Work request: An identical copy of all records below is to be written out.

Dataset excerpts:
┌──

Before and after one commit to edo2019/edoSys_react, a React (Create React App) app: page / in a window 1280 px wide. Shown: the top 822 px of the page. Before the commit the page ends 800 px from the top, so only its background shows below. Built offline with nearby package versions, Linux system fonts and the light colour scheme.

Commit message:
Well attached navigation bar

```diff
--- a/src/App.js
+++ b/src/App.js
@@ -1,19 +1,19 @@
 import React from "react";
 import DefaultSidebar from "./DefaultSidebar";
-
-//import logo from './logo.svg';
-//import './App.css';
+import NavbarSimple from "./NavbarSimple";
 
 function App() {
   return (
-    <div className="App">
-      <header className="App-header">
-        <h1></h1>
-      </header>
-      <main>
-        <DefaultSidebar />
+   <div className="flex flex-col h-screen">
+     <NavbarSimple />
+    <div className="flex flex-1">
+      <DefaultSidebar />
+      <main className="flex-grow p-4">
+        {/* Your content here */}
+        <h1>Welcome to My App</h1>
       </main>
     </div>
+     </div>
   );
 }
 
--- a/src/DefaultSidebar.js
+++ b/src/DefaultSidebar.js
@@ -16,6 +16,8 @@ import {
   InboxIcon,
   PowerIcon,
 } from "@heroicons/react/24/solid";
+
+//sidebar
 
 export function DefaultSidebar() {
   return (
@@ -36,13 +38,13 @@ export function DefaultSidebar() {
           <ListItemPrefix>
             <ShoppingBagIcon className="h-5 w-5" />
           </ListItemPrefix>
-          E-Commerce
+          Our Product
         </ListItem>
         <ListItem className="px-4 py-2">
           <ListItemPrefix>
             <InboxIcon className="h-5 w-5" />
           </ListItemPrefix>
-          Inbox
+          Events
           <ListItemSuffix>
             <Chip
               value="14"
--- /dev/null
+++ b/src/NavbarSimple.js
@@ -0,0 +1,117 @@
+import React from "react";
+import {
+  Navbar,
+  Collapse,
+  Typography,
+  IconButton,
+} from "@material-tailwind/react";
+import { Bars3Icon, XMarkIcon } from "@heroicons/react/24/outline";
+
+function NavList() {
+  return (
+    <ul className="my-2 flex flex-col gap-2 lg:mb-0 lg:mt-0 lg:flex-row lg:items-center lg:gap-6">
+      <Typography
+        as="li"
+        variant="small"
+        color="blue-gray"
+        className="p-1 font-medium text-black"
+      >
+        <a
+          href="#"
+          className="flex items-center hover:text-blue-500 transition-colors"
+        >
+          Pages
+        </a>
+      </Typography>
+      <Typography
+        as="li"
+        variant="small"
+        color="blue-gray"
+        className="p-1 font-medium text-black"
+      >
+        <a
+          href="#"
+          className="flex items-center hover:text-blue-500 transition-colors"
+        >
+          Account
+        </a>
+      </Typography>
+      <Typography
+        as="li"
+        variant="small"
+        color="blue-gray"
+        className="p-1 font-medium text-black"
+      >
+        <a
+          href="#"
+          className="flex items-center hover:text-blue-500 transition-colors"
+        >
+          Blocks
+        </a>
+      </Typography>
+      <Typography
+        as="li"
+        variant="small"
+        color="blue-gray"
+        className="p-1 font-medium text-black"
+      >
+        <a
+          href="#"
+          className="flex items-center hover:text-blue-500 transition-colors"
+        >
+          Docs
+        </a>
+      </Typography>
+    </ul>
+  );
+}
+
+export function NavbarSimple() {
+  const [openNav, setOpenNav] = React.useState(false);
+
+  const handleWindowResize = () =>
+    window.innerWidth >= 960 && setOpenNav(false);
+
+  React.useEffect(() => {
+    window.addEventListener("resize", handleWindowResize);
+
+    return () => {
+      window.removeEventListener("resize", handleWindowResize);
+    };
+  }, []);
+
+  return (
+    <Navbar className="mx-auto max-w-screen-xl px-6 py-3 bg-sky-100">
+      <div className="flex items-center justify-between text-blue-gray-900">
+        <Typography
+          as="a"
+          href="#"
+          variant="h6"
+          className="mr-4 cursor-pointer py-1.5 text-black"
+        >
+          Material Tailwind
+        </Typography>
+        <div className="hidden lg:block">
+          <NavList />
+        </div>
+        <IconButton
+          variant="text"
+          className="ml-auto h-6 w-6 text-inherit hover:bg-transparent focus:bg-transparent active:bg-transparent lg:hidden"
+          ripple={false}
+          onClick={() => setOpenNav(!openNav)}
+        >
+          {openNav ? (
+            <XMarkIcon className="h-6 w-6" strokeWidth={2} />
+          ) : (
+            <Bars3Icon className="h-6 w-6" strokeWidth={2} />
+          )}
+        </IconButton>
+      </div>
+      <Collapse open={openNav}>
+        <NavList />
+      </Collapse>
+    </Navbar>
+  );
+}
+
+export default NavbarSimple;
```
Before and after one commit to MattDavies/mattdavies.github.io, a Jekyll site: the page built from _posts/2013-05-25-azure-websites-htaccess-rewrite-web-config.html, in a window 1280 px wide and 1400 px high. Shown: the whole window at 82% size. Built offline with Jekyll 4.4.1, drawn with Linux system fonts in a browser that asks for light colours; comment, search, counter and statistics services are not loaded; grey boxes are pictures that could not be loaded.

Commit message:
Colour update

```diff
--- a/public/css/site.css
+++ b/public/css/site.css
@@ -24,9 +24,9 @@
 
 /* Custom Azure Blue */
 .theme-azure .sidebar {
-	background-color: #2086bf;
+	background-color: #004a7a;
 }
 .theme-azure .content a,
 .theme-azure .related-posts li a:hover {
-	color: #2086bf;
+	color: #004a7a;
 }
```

└──

Response to the task:
Before and after one commit to edo2019/edoSys_react, a React (Create React App) app: page / in a window 1280 px wide. Shown: the top 822 px of the page. Before the commit the page ends 800 px from the top, so only its background shows below. Built offline with nearby package versions, Linux system fonts and the light colour scheme.

Commit message:
Well attached navigation bar

```diff
--- a/src/App.js
+++ b/src/App.js
@@ -1,19 +1,19 @@
 import React from "react";
 import DefaultSidebar from "./DefaultSidebar";
-
-//import logo from './logo.svg';
-//import './App.css';
+import NavbarSimple from "./NavbarSimple";
 
 function App() {
   return (
-    <div className="App">
-      <header className="App-header">
-        <h1></h1>
-      </header>
-      <main>
-        <DefaultSidebar />
+   <div className="flex flex-col h-screen">
+     <NavbarSimple />
+    <div className="flex flex-1">
+      <DefaultSidebar />
+      <main className="flex-grow p-4">
+        {/* Your content here */}
+        <h1>Welcome to My App</h1>
       </main>
     </div>
+     </div>
   );
 }
 
--- a/src/DefaultSidebar.js
+++ b/src/DefaultSidebar.js
@@ -16,6 +16,8 @@ import {
   InboxIcon,
   PowerIcon,
 } from "@heroicons/react/24/solid";
+
+//sidebar
 
 export function DefaultSidebar() {
   return (
@@ -36,13 +38,13 @@ export function DefaultSidebar() {
           <ListItemPrefix>
             <ShoppingBagIcon className="h-5 w-5" />
           </ListItemPrefix>
-          E-Commerce
+          Our Product
         </ListItem>
         <ListItem className="px-4 py-2">
           <ListItemPrefix>
             <InboxIcon className="h-5 w-5" />
           </ListItemPrefix>
-          Inbox
+          Events
           <ListItemSuffix>
             <Chip
               value="14"
--- /dev/null
+++ b/src/NavbarSimple.js
@@ -0,0 +1,117 @@
+import React from "react";
+import {
+  Navbar,
+  Collapse,
+  Typography,
+  IconButton,
+} from "@material-tailwind/react";
+import { Bars3Icon, XMarkIcon } from "@heroicons/react/24/outline";
+
+function NavList() {
+  return (
+    <ul className="my-2 flex flex-col gap-2 lg:mb-0 lg:mt-0 lg:flex-row lg:items-center lg:gap-6">
+      <Typography
+        as="li"
+        variant="small"
+        color="blue-gray"
+        className="p-1 font-medium text-black"
+      >
+        <a
+          href="#"
+          className="flex items-center hover:text-blue-500 transition-colors"
+        >
+          Pages
+        </a>
+      </Typography>
+      <Typography
+        as="li"
+        variant="small"
+        color="blue-gray"
+        className="p-1 font-medium text-black"
+      >
+        <a
+          href="#"
+          className="flex items-center hover:text-blue-500 transition-colors"
+        >
+          Account
+        </a>
+      </Typography>
+      <Typography
+        as="li"
+        variant="small"
+        color="blue-gray"
+        className="p-1 font-medium text-black"
+      >
+        <a
+          href="#"
+          className="flex items-center hover:text-blue-500 transition-colors"
+        >
+          Blocks
+        </a>
+      </Typography>
+      <Typography
+        as="li"
+        variant="small"
+        color="blue-gray"
+        className="p-1 font-medium text-black"
+      >
+        <a
+          href="#"
+          className="flex items-center hover:text-blue-500 transition-colors"
+        >
+          Docs
+        </a>
+      </Typography>
+    </ul>
+  );
+}
+
+export function NavbarSimple() {
+  const [openNav, setOpenNav] = React.useState(false);
+
+  const handleWindowResize = () =>
+    window.innerWidth >= 960 && setOpenNav(false);
+
+  React.useEffect(() => {
+    window.addEventListener("resize", handleWindowResize);
+
+    return () => {
+      window.removeEventListener("resize", handleWindowResize);
+    };
+  }, []);
+
+  return (
+    <Navbar className="mx-auto max-w-screen-xl px-6 py-3 bg-sky-100">
+      <div className="flex items-center justify-between text-blue-gray-900">
+        <Typography
+          as="a"
+          href="#"
+          variant="h6"
+          className="mr-4 cursor-pointer py-1.5 text-black"
+        >
+          Material Tailwind
+        </Typography>
+        <div className="hidden lg:block">
+          <NavList />
+        </div>
+        <IconButton
+          variant="text"
+          className="ml-auto h-6 w-6 text-inherit hover:bg-transparent focus:bg-transparent active:bg-transparent lg:hidden"
+          ripple={false}
+          onClick={() => setOpenNav(!openNav)}
+        >
+          {openNav ? (
+            <XMarkIcon className="h-6 w-6" strokeWidth={2} />
+          ) : (
+            <Bars3Icon className="h-6 w-6" strokeWidth={2} />
+          )}
+        </IconButton>
+      </div>
+      <Collapse open={openNav}>
+        <NavList />
+      </Collapse>
+    </Navbar>
+  );
+}
+
+export default NavbarSimple;
```
Before and after one commit to MattDavies/mattdavies.github.io, a Jekyll site: the page built from _posts/2013-05-25-azure-websites-htaccess-rewrite-web-config.html, in a window 1280 px wide and 1400 px high. Shown: the whole window at 82% size. Built offline with Jekyll 4.4.1, drawn with Linux system fonts in a browser that asks for light colours; comment, search, counter and statistics services are not loaded; grey boxes are pictures that could not be loaded.

Commit message:
Colour update

```diff
--- a/public/css/site.css
+++ b/public/css/site.css
@@ -24,9 +24,9 @@
 
 /* Custom Azure Blue */
 .theme-azure .sidebar {
-	background-color: #2086bf;
+	background-color: #004a7a;
 }
 .theme-azure .content a,
 .theme-azure .related-posts li a:hover {
-	color: #2086bf;
+	color: #004a7a;
 }
```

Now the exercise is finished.